WORK ORDER – Go through the entries and set each one down exactly.

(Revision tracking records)
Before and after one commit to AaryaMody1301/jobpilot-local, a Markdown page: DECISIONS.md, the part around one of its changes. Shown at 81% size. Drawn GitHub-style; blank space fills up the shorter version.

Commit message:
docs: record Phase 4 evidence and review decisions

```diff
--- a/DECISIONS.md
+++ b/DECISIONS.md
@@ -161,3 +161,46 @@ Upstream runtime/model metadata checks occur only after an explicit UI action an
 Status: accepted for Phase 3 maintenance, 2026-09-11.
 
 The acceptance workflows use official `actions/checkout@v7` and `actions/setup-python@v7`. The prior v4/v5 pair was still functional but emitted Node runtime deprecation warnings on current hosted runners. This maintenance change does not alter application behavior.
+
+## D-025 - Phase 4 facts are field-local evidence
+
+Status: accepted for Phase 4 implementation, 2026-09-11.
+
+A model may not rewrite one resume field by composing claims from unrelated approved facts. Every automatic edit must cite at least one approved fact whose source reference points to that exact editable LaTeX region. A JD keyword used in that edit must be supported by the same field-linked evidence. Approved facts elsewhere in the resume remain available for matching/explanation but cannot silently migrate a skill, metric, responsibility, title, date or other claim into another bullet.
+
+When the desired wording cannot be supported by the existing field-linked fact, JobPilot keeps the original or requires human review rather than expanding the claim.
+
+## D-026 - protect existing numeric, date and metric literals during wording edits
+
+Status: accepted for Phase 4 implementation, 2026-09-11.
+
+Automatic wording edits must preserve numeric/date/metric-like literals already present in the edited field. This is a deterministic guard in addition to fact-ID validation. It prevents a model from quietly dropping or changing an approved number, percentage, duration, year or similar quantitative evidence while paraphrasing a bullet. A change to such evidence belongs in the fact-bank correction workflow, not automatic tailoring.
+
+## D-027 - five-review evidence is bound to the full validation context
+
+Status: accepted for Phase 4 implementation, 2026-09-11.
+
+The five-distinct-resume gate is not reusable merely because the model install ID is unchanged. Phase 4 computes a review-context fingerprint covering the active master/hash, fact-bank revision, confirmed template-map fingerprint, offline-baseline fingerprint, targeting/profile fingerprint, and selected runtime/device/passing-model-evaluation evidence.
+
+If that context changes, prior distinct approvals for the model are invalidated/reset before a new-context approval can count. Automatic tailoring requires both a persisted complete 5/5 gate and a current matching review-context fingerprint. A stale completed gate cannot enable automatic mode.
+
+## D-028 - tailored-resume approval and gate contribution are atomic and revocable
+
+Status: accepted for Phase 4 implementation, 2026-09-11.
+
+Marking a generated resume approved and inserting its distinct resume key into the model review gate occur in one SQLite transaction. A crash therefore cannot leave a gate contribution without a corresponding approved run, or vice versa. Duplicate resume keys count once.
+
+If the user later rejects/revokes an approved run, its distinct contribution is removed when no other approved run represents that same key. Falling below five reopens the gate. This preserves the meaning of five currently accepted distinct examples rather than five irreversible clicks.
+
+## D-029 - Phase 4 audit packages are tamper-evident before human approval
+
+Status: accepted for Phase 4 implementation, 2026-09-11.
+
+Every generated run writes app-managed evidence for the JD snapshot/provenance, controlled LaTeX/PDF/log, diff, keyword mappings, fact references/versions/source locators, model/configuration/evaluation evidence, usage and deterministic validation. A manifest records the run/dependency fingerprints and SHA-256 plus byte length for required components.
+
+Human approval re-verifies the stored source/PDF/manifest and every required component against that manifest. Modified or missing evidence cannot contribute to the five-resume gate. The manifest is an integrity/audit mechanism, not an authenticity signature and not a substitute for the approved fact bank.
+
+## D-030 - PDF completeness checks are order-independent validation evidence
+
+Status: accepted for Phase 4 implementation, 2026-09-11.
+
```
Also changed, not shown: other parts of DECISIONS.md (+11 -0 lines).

RESPONSE –
Before and after one commit to AaryaMody1301/jobpilot-local, a Markdown page: DECISIONS.md, the part around one of its changes. Shown at 81% size. Drawn GitHub-style; blank space fills up the shorter version.

Commit message:
docs: record Phase 4 evidence and review decisions

```diff
--- a/DECISIONS.md
+++ b/DECISIONS.md
@@ -161,3 +161,46 @@ Upstream runtime/model metadata checks occur only after an explicit UI action an
 Status: accepted for Phase 3 maintenance, 2026-09-11.
 
 The acceptance workflows use official `actions/checkout@v7` and `actions/setup-python@v7`. The prior v4/v5 pair was still functional but emitted Node runtime deprecation warnings on current hosted runners. This maintenance change does not alter application behavior.
+
+## D-025 - Phase 4 facts are field-local evidence
+
+Status: accepted for Phase 4 implementation, 2026-09-11.
+
+A model may not rewrite one resume field by composing claims from unrelated approved facts. Every automatic edit must cite at least one approved fact whose source reference points to that exact editable LaTeX region. A JD keyword used in that edit must be supported by the same field-linked evidence. Approved facts elsewhere in the resume remain available for matching/explanation but cannot silently migrate a skill, metric, responsibility, title, date or other claim into another bullet.
+
+When the desired wording cannot be supported by the existing field-linked fact, JobPilot keeps the original or requires human review rather than expanding the claim.
+
+## D-026 - protect existing numeric, date and metric literals during wording edits
+
+Status: accepted for Phase 4 implementation, 2026-09-11.
+
+Automatic wording edits must preserve numeric/date/metric-like literals already present in the edited field. This is a deterministic guard in addition to fact-ID validation. It prevents a model from quietly dropping or changing an approved number, percentage, duration, year or similar quantitative evidence while paraphrasing a bullet. A change to such evidence belongs in the fact-bank correction workflow, not automatic tailoring.
+
+## D-027 - five-review evidence is bound to the full validation context
+
+Status: accepted for Phase 4 implementation, 2026-09-11.
+
+The five-distinct-resume gate is not reusable merely because the model install ID is unchanged. Phase 4 computes a review-context fingerprint covering the active master/hash, fact-bank revision, confirmed template-map fingerprint, offline-baseline fingerprint, targeting/profile fingerprint, and selected runtime/device/passing-model-evaluation evidence.
+
+If that context changes, prior distinct approvals for the model are invalidated/reset before a new-context approval can count. Automatic tailoring requires both a persisted complete 5/5 gate and a current matching review-context fingerprint. A stale completed gate cannot enable automatic mode.
+
+## D-028 - tailored-resume approval and gate contribution are atomic and revocable
+
+Status: accepted for Phase 4 implementation, 2026-09-11.
+
+Marking a generated resume approved and inserting its distinct resume key into the model review gate occur in one SQLite transaction. A crash therefore cannot leave a gate contribution without a corresponding approved run, or vice versa. Duplicate resume keys count once.
+
+If the user later rejects/revokes an approved run, its distinct contribution is removed when no other approved run represents that same key. Falling below five reopens the gate. This preserves the meaning of five currently accepted distinct examples rather than five irreversible clicks.
+
+## D-029 - Phase 4 audit packages are tamper-evident before human approval
+
+Status: accepted for Phase 4 implementation, 2026-09-11.
+
+Every generated run writes app-managed evidence for the JD snapshot/provenance, controlled LaTeX/PDF/log, diff, keyword mappings, fact references/versions/source locators, model/configuration/evaluation evidence, usage and deterministic validation. A manifest records the run/dependency fingerprints and SHA-256 plus byte length for required components.
+
+Human approval re-verifies the stored source/PDF/manifest and every required component against that manifest. Modified or missing evidence cannot contribute to the five-resume gate. The manifest is an integrity/audit mechanism, not an authenticity signature and not a substitute for the approved fact bank.
+
+## D-030 - PDF completeness checks are order-independent validation evidence
+
+Status: accepted for Phase 4 implementation, 2026-09-11.
+
```
Also changed, not shown: other parts of DECISIONS.md (+11 -0 lines).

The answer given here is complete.